  11. Energy Use and Power Levels in New Monitors and Personal Computers

    SciTech Connect

    Roberson, Judy A.; Homan, Gregory K.; Mahajan, Akshay; Nordman, Bruce; Webber, Carrie A.; Brown, Richard E.; McWhinney, Marla; Koomey, Jonathan G.

    2002-07-23

    Our research was conducted in support of the EPA ENERGY STAR Office Equipment program, whose goal is to reduce the amount of electricity consumed by office equipment in the U.S. The most energy-efficient models in each office equipment category are eligible for the ENERGY STAR label, which consumers can use to identify and select efficient products. As the efficiency of each category improves over time, the ENERGY STAR criteria need to be revised accordingly. The purpose of this study was to provide reliable data on the energy consumption of the newest personal computers and monitors that the EPA can use to evaluate revisions to current ENERGY STAR criteria as well as to improve the accuracy of ENERGY STAR program savings estimates. We report the results of measuring the power consumption and power management capabilities of a sample of new monitors and computers. These results will be used to improve estimates of program energy savings and carbon emission reductions, and to inform rev isions of the ENERGY STAR criteria for these products. Our sample consists of 35 monitors and 26 computers manufactured between July 2000 and October 2001; it includes cathode ray tube (CRT) and liquid crystal display (LCD) monitors, Macintosh and Intel-architecture computers, desktop and laptop computers, and integrated computer systems, in which power consumption of the computer and monitor cannot be measured separately. For each machine we measured power consumption when off, on, and in each low-power level. We identify trends in and opportunities to reduce power consumption in new personal computers and monitors. Our results include a trend among monitor manufacturers to provide a single very low low-power level, well below the current ENERGY STAR criteria for sleep power consumption. These very low sleep power results mean that energy consumed when monitors are off or in active use has become more important in terms of contribution to the overall unit energy consumption (UEC
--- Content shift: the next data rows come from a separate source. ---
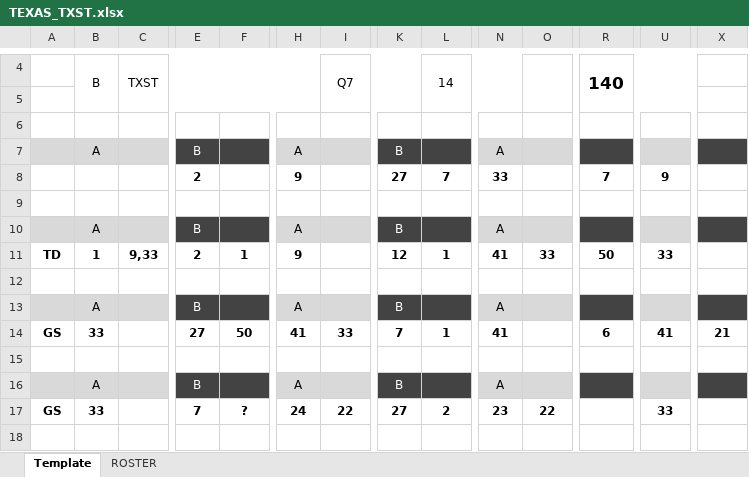
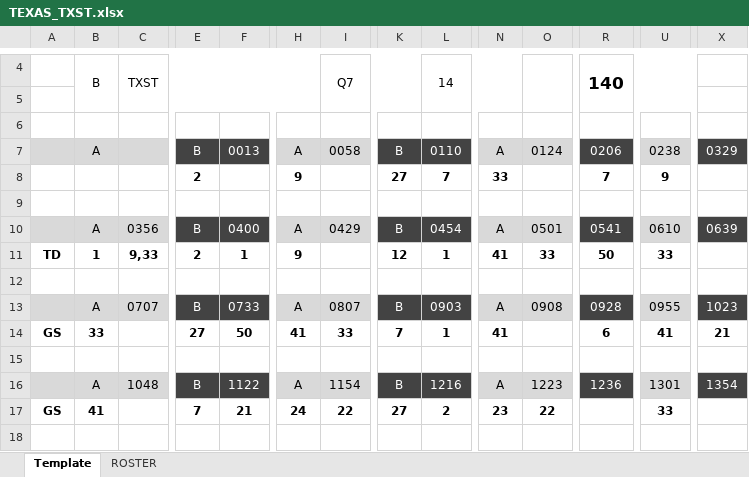
Before and after one commit to rachukola-nh/live-stats, an Excel workbook: 10v10/11/USQ-Cup/TEXAS_TXST.xlsx, sheet Template, drawn as a sheet; only a part is shown, gaps mark what is left out; values as stored, in another font and other column widths than the file's, no borders; removed rows and columns are numbered as before the commit, all else as after; rows hold the shown columns only; the diff covers the shown part only; the diff names each change by its address in the sheet, - before the commit and + after, or states it on an @@ line.

```diff
--- a/10v10/11/USQ-Cup/TEXAS_TXST.xlsx (sheet Template)
+++ b/10v10/11/USQ-Cup/TEXAS_TXST.xlsx (sheet Template)
-F7: (empty)
+F7: 0013
-I7: (empty)
+I7: 0058
-L7: (empty)
+L7: 0110
-O7: (empty)
+O7: 0124
-R7: (empty)
+R7: 0206
-U7: (empty)
+U7: 0238
-X7: (empty)
+X7: 0329
-row 10:  | A |  | B |  | A |  | B |  | A
+row 10:  | A | 0356 | B | 0400 | A | 0429 | B | 0454 | A | 0501 | 0541 | 0610 | 0639
-C13: (empty)
+C13: 0707
-F13: (empty)
+F13: 0733
-I13: (empty)
+I13: 0807
-L13: (empty)
+L13: 0903
-O13: (empty)
+O13: 0908
-R13: (empty)
+R13: 0928
-U13: (empty)
+U13: 0955
-X13: (empty)
+X13: 1023
-C16: (empty)
+C16: 1048
-F16: (empty)
+F16: 1122
-I16: (empty)
+I16: 1154
-L16: (empty)
+L16: 1216
-O16: (empty)
+O16: 1223
-R16: (empty)
+R16: 1236
-U16: (empty)
+U16: 1301
-X16: (empty)
+X16: 1354
-B17: 33
+B17: 41
-F17: ?
+F17: 21
```
Also changed, not shown: 56 edited cells elsewhere in this sheet, 4 other files.
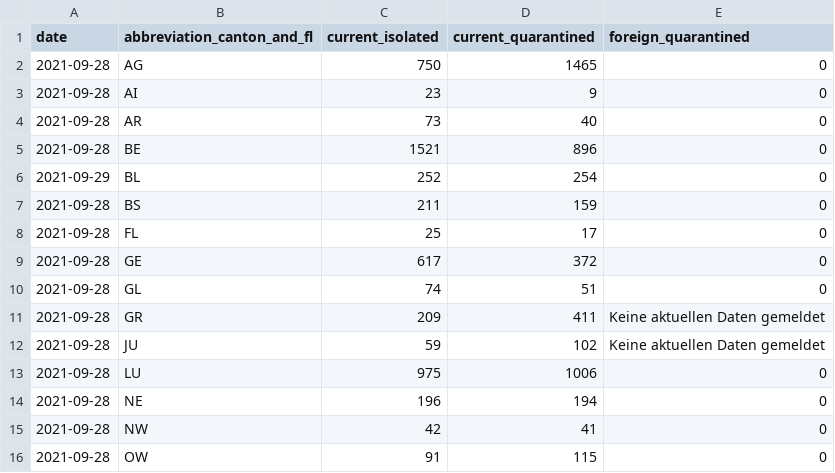
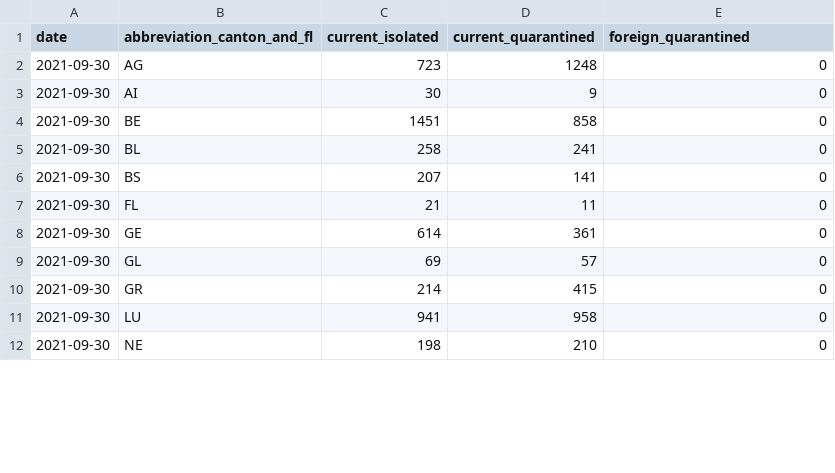
Before and after one commit to rsalzer/COVID_19_BAG, a CSV file: data/current_isolated.csv, drawn as a sheet; only a part is shown; the diff covers the shown part only.

Commit message:
Update BAG-Data (2021-10-01)

```diff
--- a/data/current_isolated.csv
+++ b/data/current_isolated.csv
@@ -1,16 +1,12 @@
 date,abbreviation_canton_and_fl,current_isolated,current_quarantined,foreign_quarantined
-2021-09-28,AG,750,1465,0
-2021-09-28,AI,23,9,0
-2021-09-28,AR,73,40,0
-2021-09-28,BE,1521,896,0
-2021-09-29,BL,252,254,0
-2021-09-28,BS,211,159,0
-2021-09-28,FL,25,17,0
-2021-09-28,GE,617,372,0
-2021-09-28,GL,74,51,0
-2021-09-28,GR,209,411,Keine aktuellen Daten gemeldet
-2021-09-28,JU,59,102,Keine aktuellen Daten gemeldet
-2021-09-28,LU,975,1006,0
-2021-09-28,NE,196,194,0
-2021-09-28,NW,42,41,0
-2021-09-28,OW,91,115,0
+2021-09-30,AG,723,1248,0
+2021-09-30,AI,30,9,0
+2021-09-30,BE,1451,858,0
+2021-09-30,BL,258,241,0
+2021-09-30,BS,207,141,0
+2021-09-30,FL,21,11,0
+2021-09-30,GE,614,361,0
+2021-09-30,GL,69,57,0
+2021-09-30,GR,214,415,0
+2021-09-30,LU,941,958,0
+2021-09-30,NE,198,210,0
```
Also changed, not shown: 2 removed rows and 28 edited cells elsewhere in this file, data/allagesdetails.csv, data/casesPerCanton.csv, 8 other files.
  12. Energy transfer and energy level decay processes in Tm{sup 3+}-doped tellurite glass

    SciTech Connect

    Gomes, Laercio; Lousteau, Joris; Milanese, Daniel; Scarpignato, Gerardo C.; Jackson, Stuart D.

    2012-03-15

    The primary excited state decay and energy transfer processes in singly Tm{sup 3+}-doped TeO{sub 2}:ZnO:Bi{sub 2}O{sub 3}:GeO{sub 2} (TZBG) glass relating to the {sup 3}F{sub 4}{yields}{sup 3}H{sub 6}{approx}1.85 {mu}m laser transition have been investigated in detail using time-resolved fluorescence spectroscopy. Selective laser excitation of the {sup 3}H{sub 4} manifold at 794 nm, the {sup 3}H{sub 5} manifold at 1220 nm, and {sup 3}F{sub 4} manifold at 1760 nm has established that the {sup 3}H{sub 5} manifold is entirely quenched by multiphonon relaxation in tellurite glass. The luminescence from the {sup 3}H{sub 4} manifold with an emission peak at 1465 nm suffers strong suppression due to cross relaxation that populates the {sup 3}F{sub 4} level with a near quadratic dependence on the Tm{sup 3+} concentration. The {sup 3}F{sub 4} lifetime becomes longer as the Tm{sup 3+} concentration increases due to energy migration and decreases to 2.92 ms when [Tm{sup 3+}] = 4 mol. % as a result of quasi-resonant energy transfer to free OH{sup -} radicals present in the glass at concentrations between 1 x 10{sup 18} cm{sup -3} and 2 x 10{sup 18} cm{sup -3}. Judd-Ofelt theory in conjunction with absorption measurements were used to obtain the radiative lifetimes and branching ratios of the energy levels located below 25 000 cm{sup -1}. The spectroscopic parameters, the cross relaxation and Tm{sup 3+}({sup 3}F{sub 4}) {yields} OH{sup -} energy transfer rates were used in a numerical model for laser transitions emitting at 2335 nm and 1865 nm.

  13. Reasoning about Energy. An Activity Booklet for Middle and High School Science and Social Studies Students... and Their Teachers.

    ERIC Educational Resources Information Center

    Allen, Rodney F., Ed.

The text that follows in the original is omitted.